__EXERCISE PROMPT__
Give back the entries that follow exactly as written. Any picture gets left out.

Stored records:
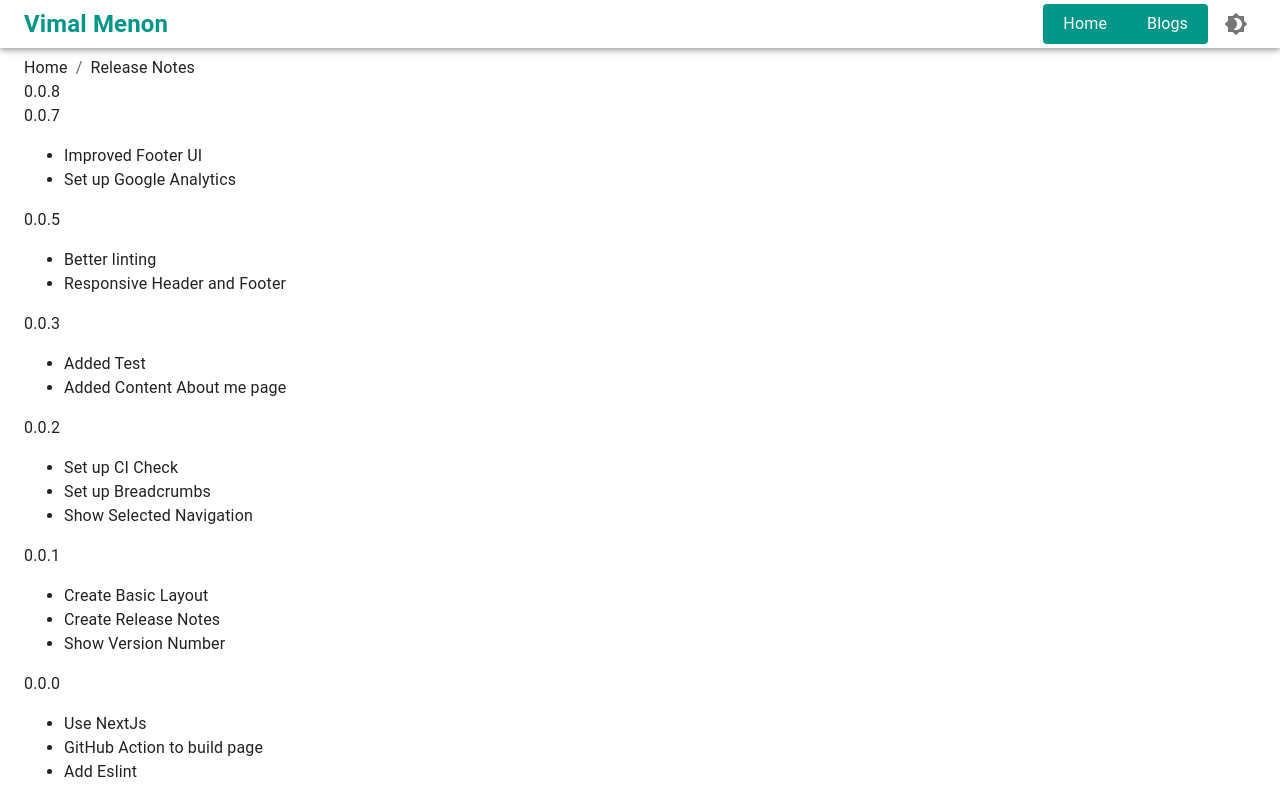
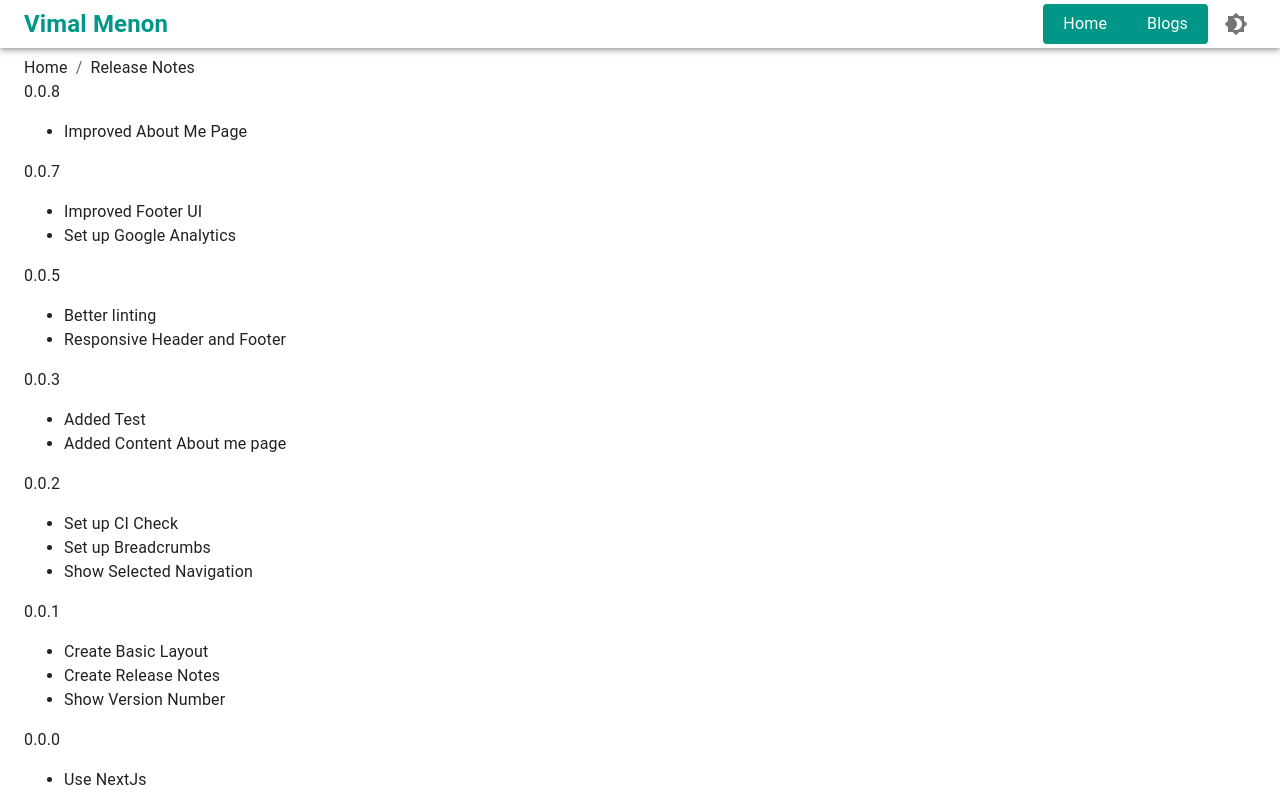
Before and after one commit to vimalmenon/vimalmenon.github.io, a Next.js app: page /release-notes in a window 1280 px wide. Shown: the top 795 px of the page. Built offline with nearby package versions, Linux system fonts and the light colour scheme; what @mui/material-nextjs would draw is missing.

Commit message:
updadate release notes

```diff
--- a/src/app/release-notes/page.tsx
+++ b/src/app/release-notes/page.tsx
@@ -14,6 +14,9 @@ const Page: React.FC = () => {
       <Breadcrumbs navigation={Navigation.ReleaseNote} />
       <div>
         <div>0.0.8</div>
+        <ul>
+          <li>Improved About Me Page</li>
+        </ul>
       </div>
       <div>
         <div>0.0.7</div>
```
Also changed, not shown: 1 other file (tests, documents, lock files or other folders).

__RESPONSE FOR THIS EXERCISE__
Before and after one commit to vimalmenon/vimalmenon.github.io, a Next.js app: page /release-notes in a window 1280 px wide. Shown: the top 795 px of the page. Built offline with nearby package versions, Linux system fonts and the light colour scheme; what @mui/material-nextjs would draw is missing.

Commit message:
updadate release notes

```diff
--- a/src/app/release-notes/page.tsx
+++ b/src/app/release-notes/page.tsx
@@ -14,6 +14,9 @@ const Page: React.FC = () => {
       <Breadcrumbs navigation={Navigation.ReleaseNote} />
       <div>
         <div>0.0.8</div>
+        <ul>
+          <li>Improved About Me Page</li>
+        </ul>
       </div>
       <div>
         <div>0.0.7</div>
```
Also changed, not shown: 1 other file (tests, documents, lock files or other folders).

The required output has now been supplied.